▸ Problem details
Copy the result of filtering the entries below for lines that include the string "updated".

▸ Supplied entries
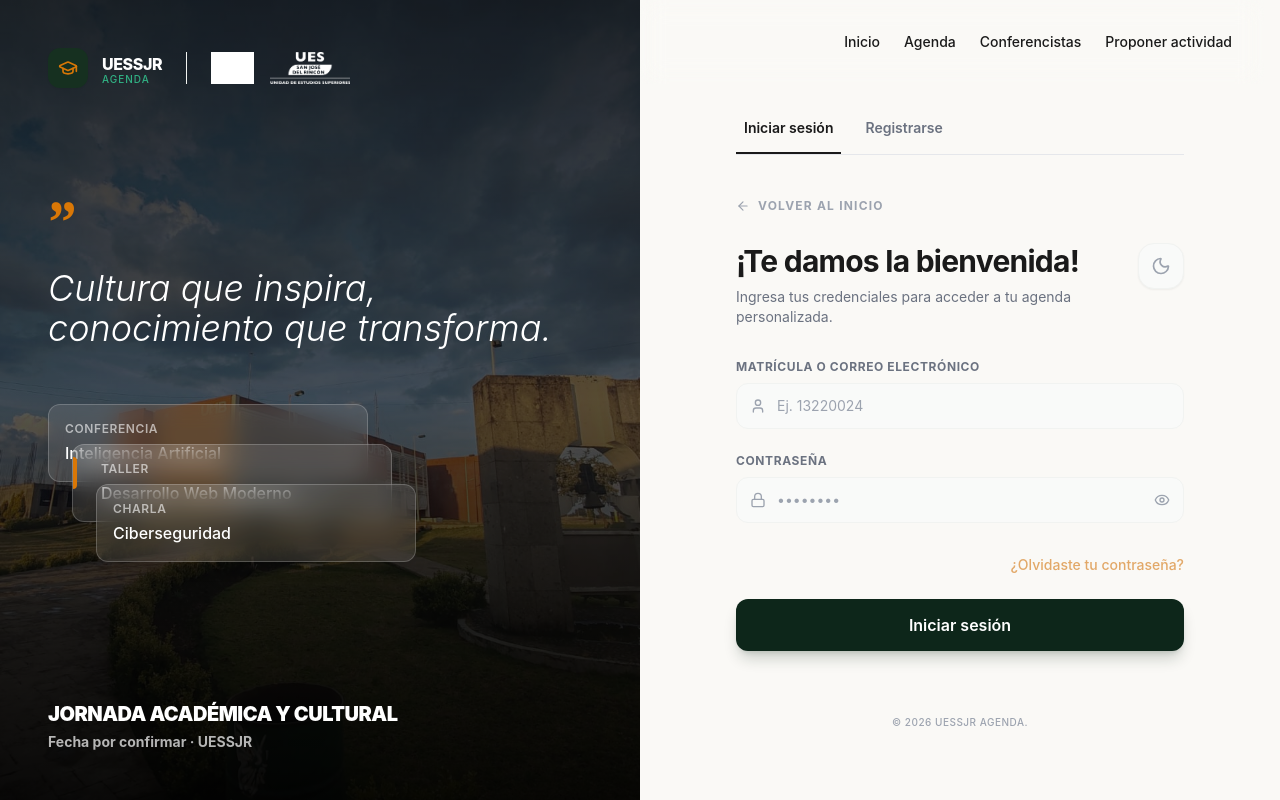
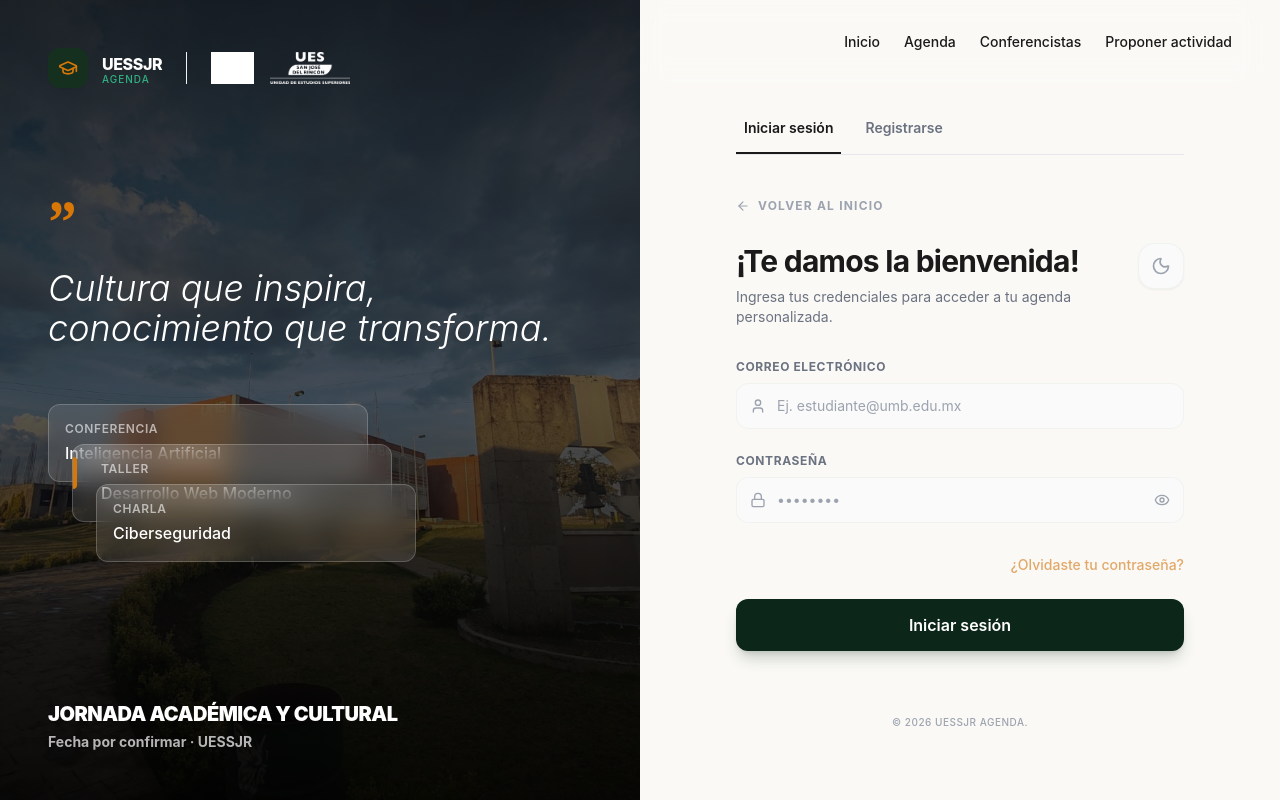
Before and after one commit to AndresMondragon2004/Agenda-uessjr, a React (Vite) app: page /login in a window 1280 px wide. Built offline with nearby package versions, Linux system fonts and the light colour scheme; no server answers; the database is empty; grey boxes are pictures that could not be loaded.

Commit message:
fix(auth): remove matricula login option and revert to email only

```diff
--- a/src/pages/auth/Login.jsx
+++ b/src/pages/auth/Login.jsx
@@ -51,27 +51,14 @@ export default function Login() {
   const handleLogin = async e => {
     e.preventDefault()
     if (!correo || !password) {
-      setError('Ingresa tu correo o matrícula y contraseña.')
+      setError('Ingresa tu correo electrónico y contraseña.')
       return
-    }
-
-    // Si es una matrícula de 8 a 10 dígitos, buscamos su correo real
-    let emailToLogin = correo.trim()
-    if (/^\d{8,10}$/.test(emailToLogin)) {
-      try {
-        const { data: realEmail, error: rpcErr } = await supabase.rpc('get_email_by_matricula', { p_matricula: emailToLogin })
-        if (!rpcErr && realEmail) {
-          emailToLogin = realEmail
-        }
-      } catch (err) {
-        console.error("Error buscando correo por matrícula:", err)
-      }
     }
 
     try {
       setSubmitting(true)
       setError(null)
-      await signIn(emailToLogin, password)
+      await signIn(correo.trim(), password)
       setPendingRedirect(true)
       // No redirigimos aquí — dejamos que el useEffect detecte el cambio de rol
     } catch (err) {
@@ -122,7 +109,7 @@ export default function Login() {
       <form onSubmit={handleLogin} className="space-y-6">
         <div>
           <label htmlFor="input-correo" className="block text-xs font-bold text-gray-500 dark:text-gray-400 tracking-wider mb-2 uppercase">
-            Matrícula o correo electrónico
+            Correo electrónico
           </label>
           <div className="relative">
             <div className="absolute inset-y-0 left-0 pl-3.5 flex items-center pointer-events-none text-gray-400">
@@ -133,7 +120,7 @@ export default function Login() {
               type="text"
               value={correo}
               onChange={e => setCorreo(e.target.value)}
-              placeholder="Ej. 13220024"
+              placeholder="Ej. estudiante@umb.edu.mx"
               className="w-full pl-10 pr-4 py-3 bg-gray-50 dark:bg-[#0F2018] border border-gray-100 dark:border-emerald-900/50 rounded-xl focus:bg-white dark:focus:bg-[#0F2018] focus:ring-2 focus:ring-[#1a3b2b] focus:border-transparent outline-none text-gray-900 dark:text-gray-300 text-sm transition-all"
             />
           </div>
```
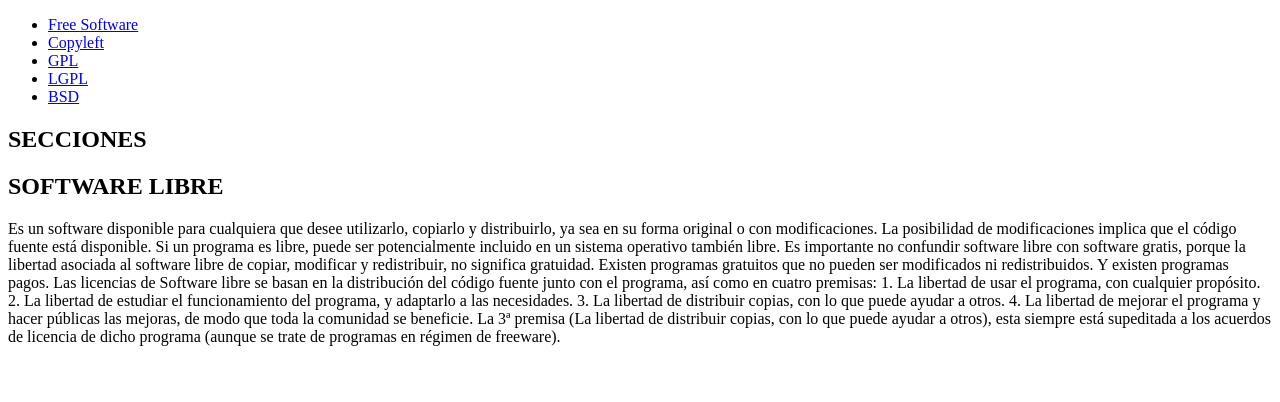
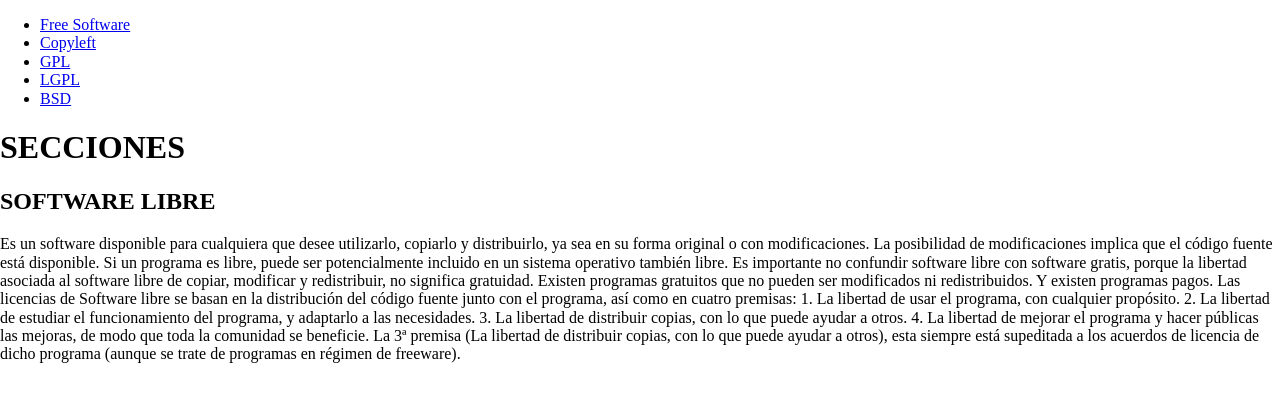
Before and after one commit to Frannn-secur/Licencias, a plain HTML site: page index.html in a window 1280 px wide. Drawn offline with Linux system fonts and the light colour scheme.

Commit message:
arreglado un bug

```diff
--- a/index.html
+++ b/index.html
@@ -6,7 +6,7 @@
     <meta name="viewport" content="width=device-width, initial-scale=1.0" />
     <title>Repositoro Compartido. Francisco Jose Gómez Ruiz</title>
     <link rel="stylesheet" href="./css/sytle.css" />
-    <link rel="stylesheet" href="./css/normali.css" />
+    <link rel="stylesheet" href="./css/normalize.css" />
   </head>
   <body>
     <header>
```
--
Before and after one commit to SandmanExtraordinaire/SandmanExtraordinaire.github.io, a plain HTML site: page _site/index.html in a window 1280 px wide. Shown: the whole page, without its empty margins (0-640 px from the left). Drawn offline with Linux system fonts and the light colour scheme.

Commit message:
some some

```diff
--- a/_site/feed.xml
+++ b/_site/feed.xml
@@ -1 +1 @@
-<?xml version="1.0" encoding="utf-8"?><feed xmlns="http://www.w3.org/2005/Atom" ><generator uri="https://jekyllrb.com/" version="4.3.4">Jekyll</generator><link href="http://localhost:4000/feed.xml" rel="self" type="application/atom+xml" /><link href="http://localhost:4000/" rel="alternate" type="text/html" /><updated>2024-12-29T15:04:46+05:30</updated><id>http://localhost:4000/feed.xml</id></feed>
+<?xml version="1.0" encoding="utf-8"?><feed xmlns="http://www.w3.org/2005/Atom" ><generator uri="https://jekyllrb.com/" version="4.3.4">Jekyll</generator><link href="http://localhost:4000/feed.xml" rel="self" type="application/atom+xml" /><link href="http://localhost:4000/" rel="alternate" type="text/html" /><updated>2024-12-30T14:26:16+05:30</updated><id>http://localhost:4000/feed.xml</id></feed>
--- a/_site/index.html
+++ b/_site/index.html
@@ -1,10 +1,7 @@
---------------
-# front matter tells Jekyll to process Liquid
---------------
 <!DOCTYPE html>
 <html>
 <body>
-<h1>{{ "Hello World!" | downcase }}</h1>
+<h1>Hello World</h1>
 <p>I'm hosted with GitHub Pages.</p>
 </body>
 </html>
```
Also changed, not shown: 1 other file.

▸ Solution for this exercise
-<?xml version="1.0" encoding="utf-8"?><feed xmlns="http://www.w3.org/2005/Atom" ><generator uri="https://jekyllrb.com/" version="4.3.4">Jekyll</generator><link href="http://localhost:4000/feed.xml" rel="self" type="application/atom+xml" /><link href="http://localhost:4000/" rel="alternate" type="text/html" /><updated>2024-12-29T15:04:46+05:30</updated><id>http://localhost:4000/feed.xml</id></feed>
+<?xml version="1.0" encoding="utf-8"?><feed xmlns="http://www.w3.org/2005/Atom" ><generator uri="https://jekyllrb.com/" version="4.3.4">Jekyll</generator><link href="http://localhost:4000/feed.xml" rel="self" type="application/atom+xml" /><link href="http://localhost:4000/" rel="alternate" type="text/html" /><updated>2024-12-30T14:26:16+05:30</updated><id>http://localhost:4000/feed.xml</id></feed>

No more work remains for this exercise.